This is my first blog, and not just as the new Chair of the REC!
I would like to begin by paying a very warm tribute to John Keast who has led the Council for the last three years with skill, courtesy and courage and thus I am about to chair an organisation that is now stronger than ever before, working with more people than ever before and in a better position to promote effective RE in schools and colleges. We have also said our farewells to Prof. Trevor Cooling who has not only been an exceptional and prudent Treasurer, he has contributed wisely to the work of the Council as a whole. I am delighted that Rosemary Rivett has been elected to serve in Trevor’s place: already she is showing her mettle and I am confident that our finances will be safe in her very capable hands.
Soon, there will be other changes upon us. Helen Harrison will cease to be the deputy chair and at the end of the academic year, Deborah Weston will complete her term of office as Secretary.

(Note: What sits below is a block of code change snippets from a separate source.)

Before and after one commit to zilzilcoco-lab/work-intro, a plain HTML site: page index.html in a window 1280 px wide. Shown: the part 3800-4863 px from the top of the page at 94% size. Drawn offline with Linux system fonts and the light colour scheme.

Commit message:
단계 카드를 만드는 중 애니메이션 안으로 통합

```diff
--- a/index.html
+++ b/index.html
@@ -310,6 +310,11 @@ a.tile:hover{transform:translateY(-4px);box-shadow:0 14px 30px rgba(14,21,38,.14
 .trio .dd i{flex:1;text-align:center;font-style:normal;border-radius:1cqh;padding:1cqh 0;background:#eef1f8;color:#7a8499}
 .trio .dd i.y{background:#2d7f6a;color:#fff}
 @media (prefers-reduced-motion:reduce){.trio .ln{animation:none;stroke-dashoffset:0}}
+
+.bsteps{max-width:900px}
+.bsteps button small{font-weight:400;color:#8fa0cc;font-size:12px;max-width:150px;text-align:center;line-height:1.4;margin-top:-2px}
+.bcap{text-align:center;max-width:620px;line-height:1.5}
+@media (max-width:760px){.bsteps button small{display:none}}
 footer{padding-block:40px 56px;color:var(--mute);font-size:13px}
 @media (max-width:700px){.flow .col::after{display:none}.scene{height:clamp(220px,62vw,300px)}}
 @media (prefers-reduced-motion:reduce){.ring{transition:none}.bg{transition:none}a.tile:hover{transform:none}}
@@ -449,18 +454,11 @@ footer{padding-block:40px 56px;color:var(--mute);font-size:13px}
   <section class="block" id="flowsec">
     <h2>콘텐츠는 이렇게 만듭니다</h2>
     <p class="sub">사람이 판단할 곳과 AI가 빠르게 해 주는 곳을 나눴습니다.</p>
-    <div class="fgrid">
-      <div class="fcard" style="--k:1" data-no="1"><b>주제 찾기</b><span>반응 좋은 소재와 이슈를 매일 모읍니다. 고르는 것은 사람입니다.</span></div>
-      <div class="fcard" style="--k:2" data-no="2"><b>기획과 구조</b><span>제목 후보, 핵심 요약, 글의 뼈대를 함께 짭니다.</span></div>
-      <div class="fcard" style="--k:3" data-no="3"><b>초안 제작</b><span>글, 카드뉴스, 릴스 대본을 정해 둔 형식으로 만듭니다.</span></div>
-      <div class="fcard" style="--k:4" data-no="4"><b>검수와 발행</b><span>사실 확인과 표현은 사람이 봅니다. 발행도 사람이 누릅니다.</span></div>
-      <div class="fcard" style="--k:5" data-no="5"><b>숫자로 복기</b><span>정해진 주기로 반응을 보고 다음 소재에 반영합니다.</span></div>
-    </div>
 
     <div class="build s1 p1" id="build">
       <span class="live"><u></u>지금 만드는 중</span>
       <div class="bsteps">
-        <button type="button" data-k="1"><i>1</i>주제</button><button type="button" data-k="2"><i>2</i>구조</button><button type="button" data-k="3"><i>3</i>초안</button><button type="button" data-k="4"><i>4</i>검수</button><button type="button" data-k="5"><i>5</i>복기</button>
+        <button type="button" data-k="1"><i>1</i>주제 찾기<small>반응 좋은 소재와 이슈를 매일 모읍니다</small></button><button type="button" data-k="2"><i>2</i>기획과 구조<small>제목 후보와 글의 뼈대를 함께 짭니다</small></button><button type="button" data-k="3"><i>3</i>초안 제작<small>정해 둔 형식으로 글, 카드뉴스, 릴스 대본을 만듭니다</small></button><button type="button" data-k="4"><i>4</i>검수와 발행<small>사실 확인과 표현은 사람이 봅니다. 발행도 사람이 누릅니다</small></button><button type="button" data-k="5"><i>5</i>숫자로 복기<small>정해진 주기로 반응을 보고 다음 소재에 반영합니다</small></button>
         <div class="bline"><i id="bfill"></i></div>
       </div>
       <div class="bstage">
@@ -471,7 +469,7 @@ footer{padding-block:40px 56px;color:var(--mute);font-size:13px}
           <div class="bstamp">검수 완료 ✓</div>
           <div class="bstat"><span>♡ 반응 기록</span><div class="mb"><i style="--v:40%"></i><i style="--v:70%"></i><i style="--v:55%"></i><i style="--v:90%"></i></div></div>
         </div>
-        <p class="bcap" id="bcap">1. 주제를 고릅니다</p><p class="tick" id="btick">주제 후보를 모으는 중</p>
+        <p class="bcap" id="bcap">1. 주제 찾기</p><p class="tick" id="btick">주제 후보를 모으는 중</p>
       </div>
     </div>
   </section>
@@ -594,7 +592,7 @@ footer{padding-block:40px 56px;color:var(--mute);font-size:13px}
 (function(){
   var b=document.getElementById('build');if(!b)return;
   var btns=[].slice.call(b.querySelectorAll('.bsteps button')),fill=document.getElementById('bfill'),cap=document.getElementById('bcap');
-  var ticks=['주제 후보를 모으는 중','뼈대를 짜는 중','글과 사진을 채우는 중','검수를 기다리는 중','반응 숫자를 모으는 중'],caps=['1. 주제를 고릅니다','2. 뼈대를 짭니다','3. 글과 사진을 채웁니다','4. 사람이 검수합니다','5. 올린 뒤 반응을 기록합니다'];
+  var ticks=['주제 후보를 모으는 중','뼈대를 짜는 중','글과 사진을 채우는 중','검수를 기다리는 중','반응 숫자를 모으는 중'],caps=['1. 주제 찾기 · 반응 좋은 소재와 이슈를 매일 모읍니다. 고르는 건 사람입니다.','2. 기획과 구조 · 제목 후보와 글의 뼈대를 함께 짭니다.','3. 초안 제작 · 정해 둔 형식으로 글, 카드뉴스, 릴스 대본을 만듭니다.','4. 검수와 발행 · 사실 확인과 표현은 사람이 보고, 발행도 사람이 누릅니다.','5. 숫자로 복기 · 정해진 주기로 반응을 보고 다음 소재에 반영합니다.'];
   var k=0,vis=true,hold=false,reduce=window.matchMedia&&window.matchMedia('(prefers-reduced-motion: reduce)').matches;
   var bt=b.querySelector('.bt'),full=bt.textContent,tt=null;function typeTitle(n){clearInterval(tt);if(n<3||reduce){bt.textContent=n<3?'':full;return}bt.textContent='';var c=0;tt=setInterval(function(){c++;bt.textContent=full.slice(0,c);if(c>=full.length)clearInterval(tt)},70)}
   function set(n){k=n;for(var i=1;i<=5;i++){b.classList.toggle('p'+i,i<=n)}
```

I have said that I am willing to serve for this year only, as a stop-gap, and so a new Chair will have to be elected in May. I hope that all these posts will arouse considerable interest across our member organisations.
We are also losing Alan Brine HMI as our subject lead at Ofsted – another very good friend to the REC – and we wish Alan well in retirement. Our curriculum link at the DfE, Paul Adams, is being moved within the department and we welcome instead Gillian Machin with whom John and I have already had a very cordial meeting.
A huge change for the REC will be Sarah Smalley’s departure at the end of this term when we will lose an Executive Officer of extraordinary ability and commitment. At its last meeting the Board took the courageous decision to make two changes: to appoint a full-time member of staff and to create the role of Chief Executive Officer, a post is about to be advertised. I believe that these changes will have a very positive impact on the Council and will enable us to work more effectively with our member organisations and with politicians, civil servants and the media.
And so, this is a year of many changes and a transition from being an organisation that has relied (too) heavily on its Chair and has been constrained by lack of resources in its operations. I see this year as a time for creative and innovative thinking about the shape, structure and purpose of the Council, its roles and responsibilities, its internal and external relationships and its effectiveness. I hope to be able to hand on to the next Chair an organisation that has grown in strength and that has begun to re-invent itself to face the future.
Oh for a crystal ball to see what that future is going to look like! By the time my successor takes over, there will have been a general election and we must be ready to work with whichever party/ies are in power. The Council is being represented at the three major party conferences this Autumn – another brave and innovative step, led by our Public Relations committee. We need friends across the political spectrum if we are to have our voice heard and to influence policy – and much influencing needs to be done! We have many challenges in the foreseeable future, including teacher training, recruitment and retention and in improving the confidence and competence of the current work force to make RE the rigorous and relevant subject it should be for all young people. And we still have much work to do through our own strategic plan and following up the recommendations of the RE Review and the APPG reports. Our various committees are going to be very busy in the coming months.
This summer has seen some successes for RE: more students sat full course Religious Studies (282,099 of them) than History or Geography, an increase in entries of nearly 7%. That made us sixth in the top-ten subject league table, beaten only by English, Maths and Sciences. How wonderful is that! And this isn’t a flash in the pan – there has been a steady and consistent rise over the last few years. We are the only subject that can claim that.
Of course, that is only part of the story because we saw a massive decline in short course entries by around 50,000 in England. The picture in Wales is very different where short course has remained stable and the reasons for this are fairly obvious. Examinations generally are taking up a great deal of time as members of the Qualifications Committee work on the subject criteria in readiness for public consultation this month. In particular, we owe Deborah Weston who has chaired the committee a huge debt of gratitude for her painstaking work on the draft documents. This is on-going as I write and the criteria are subject to considerable political scrutiny, of course.
It is an honour and a privilege to take over chairing the REC and I am very much looking forward to its challenges and to working with our member organisations and our committees to promote the subject we all believe constitutes an essential and valuable part of young people’s education.